Your answer should be every line below that includes the word "fill".

=== Input for this task ===
====
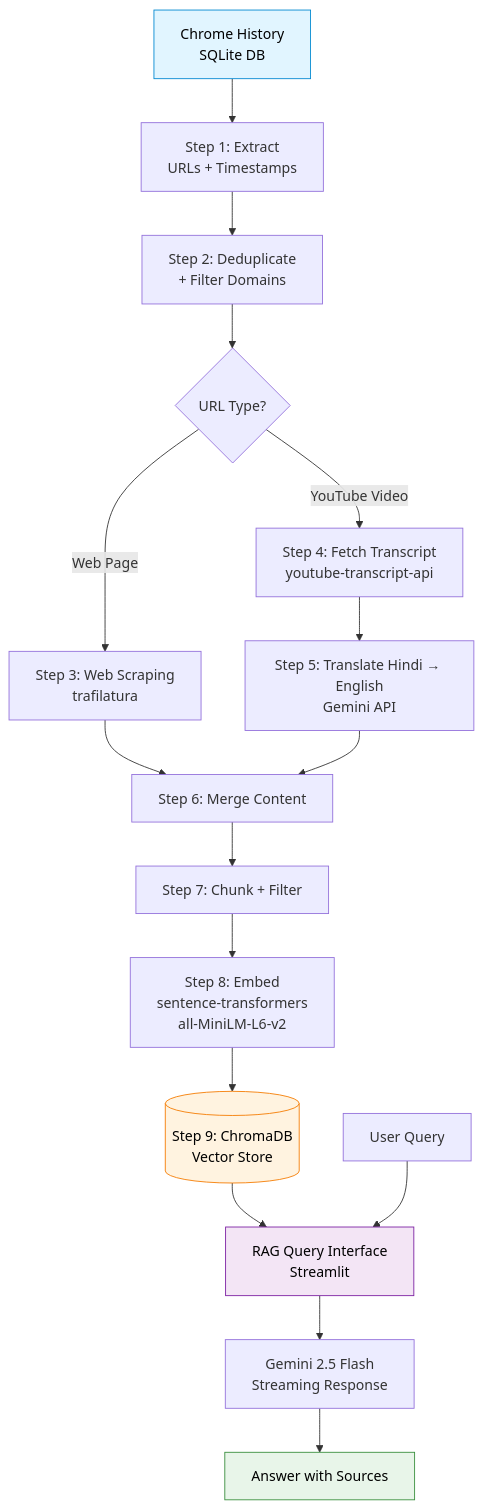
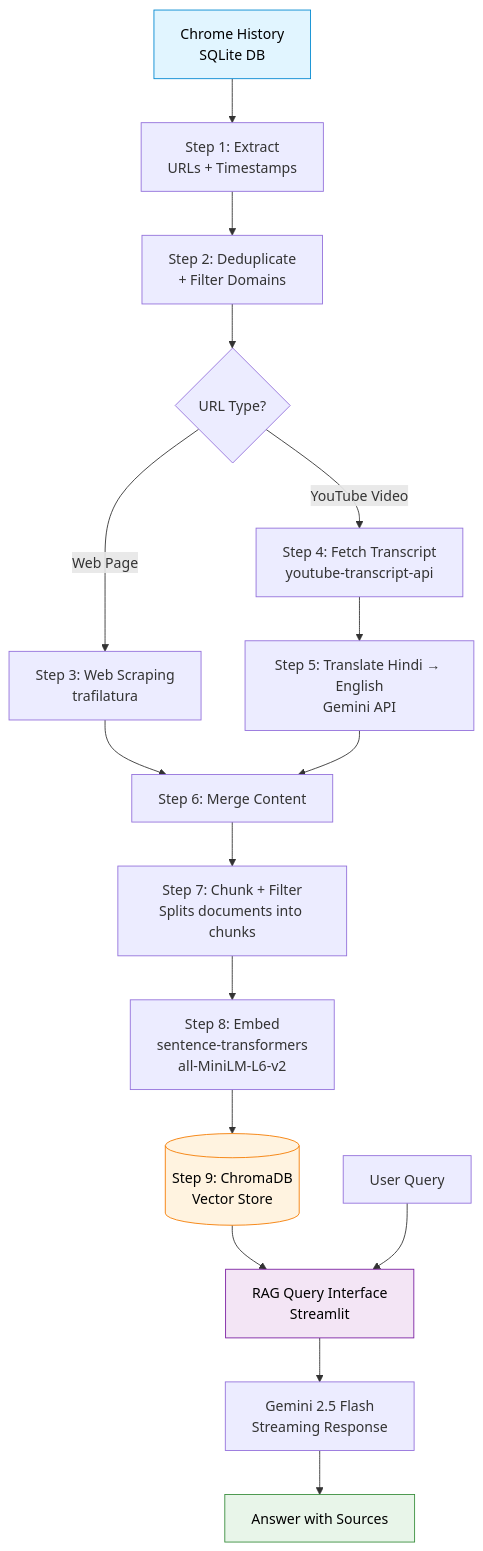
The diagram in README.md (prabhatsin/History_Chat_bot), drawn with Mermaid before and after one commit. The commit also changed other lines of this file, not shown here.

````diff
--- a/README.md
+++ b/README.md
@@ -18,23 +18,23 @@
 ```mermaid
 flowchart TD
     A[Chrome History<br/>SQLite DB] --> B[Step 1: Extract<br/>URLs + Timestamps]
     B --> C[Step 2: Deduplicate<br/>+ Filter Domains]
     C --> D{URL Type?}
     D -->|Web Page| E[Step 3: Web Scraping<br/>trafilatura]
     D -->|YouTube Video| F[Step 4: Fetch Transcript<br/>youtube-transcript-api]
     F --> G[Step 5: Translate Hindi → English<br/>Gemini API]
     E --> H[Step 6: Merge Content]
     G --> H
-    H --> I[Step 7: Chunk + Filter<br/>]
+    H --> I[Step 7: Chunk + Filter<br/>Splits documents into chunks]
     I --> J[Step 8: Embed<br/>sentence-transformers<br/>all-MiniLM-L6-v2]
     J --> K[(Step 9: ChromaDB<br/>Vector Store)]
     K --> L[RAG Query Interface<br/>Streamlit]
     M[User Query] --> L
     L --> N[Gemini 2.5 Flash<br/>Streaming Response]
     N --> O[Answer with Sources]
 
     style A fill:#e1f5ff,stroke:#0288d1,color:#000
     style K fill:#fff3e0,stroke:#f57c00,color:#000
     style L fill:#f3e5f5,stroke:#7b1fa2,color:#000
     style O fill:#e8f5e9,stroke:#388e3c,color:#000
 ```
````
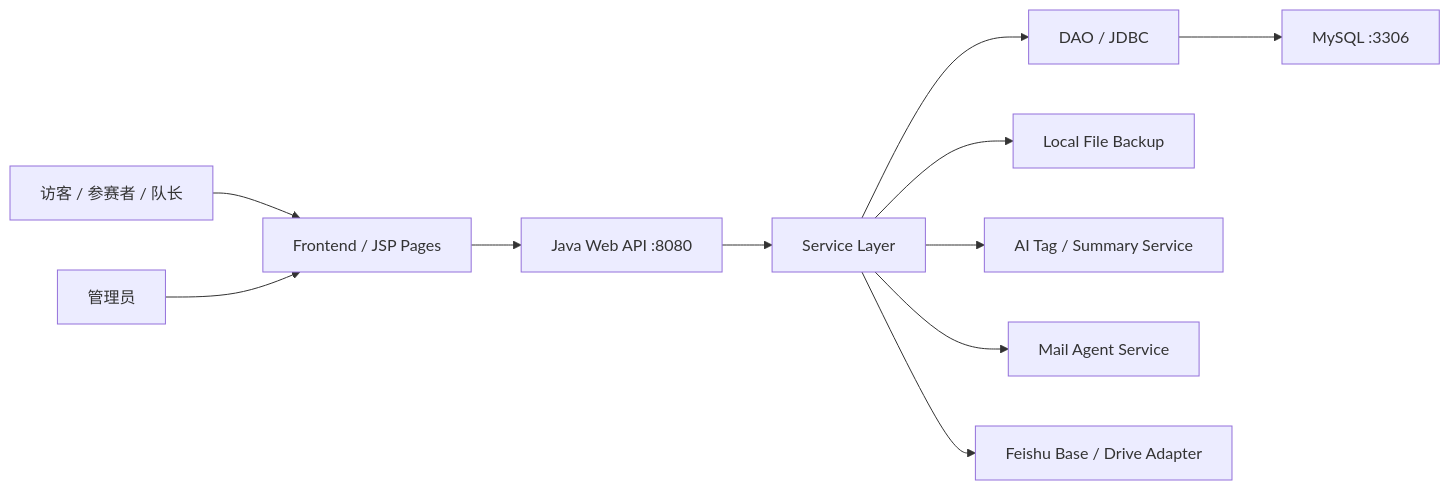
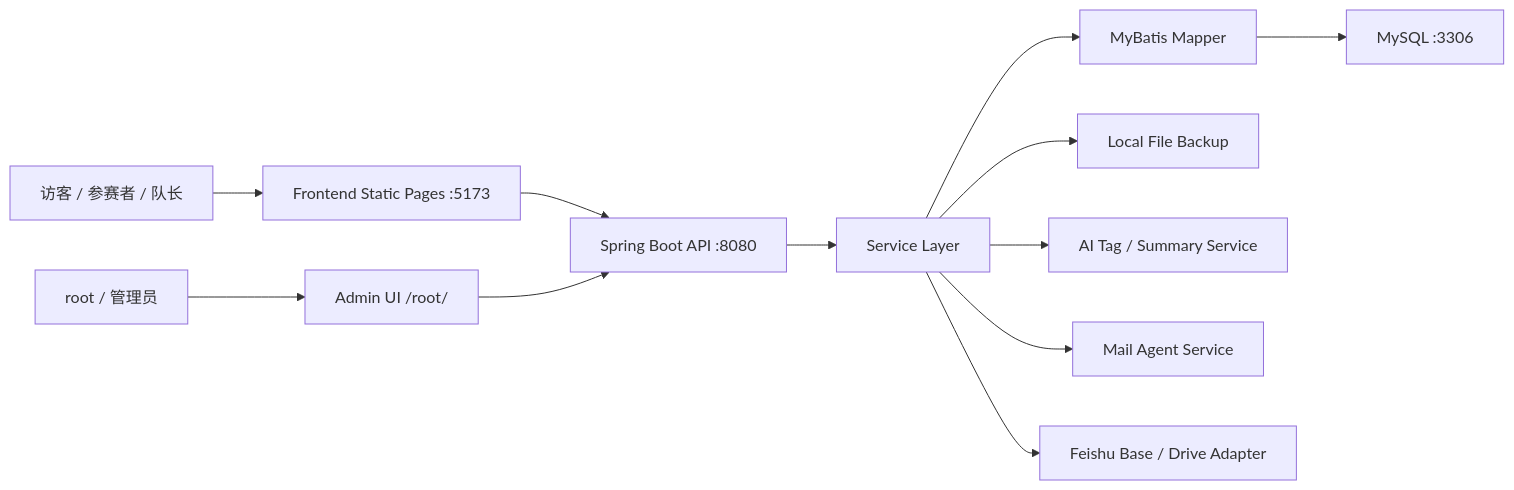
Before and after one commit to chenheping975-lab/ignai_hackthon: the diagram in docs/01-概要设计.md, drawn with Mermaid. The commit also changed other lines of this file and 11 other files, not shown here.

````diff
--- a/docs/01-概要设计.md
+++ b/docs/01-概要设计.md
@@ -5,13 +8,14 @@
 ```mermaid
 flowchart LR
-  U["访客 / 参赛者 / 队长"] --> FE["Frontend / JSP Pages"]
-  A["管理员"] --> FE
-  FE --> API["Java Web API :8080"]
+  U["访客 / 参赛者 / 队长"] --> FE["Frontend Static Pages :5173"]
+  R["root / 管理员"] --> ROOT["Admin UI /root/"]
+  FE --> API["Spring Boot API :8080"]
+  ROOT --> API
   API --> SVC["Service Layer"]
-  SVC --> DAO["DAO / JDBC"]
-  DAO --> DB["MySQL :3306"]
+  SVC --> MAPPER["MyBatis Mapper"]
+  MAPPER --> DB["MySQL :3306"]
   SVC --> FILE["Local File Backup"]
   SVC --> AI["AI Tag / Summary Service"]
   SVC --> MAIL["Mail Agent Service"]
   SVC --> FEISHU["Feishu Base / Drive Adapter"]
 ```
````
====
=== Response ===
     style A fill:#e1f5ff,stroke:#0288d1,color:#000
     style K fill:#fff3e0,stroke:#f57c00,color:#000
     style L fill:#f3e5f5,stroke:#7b1fa2,color:#000
     style O fill:#e8f5e9,stroke:#388e3c,color:#000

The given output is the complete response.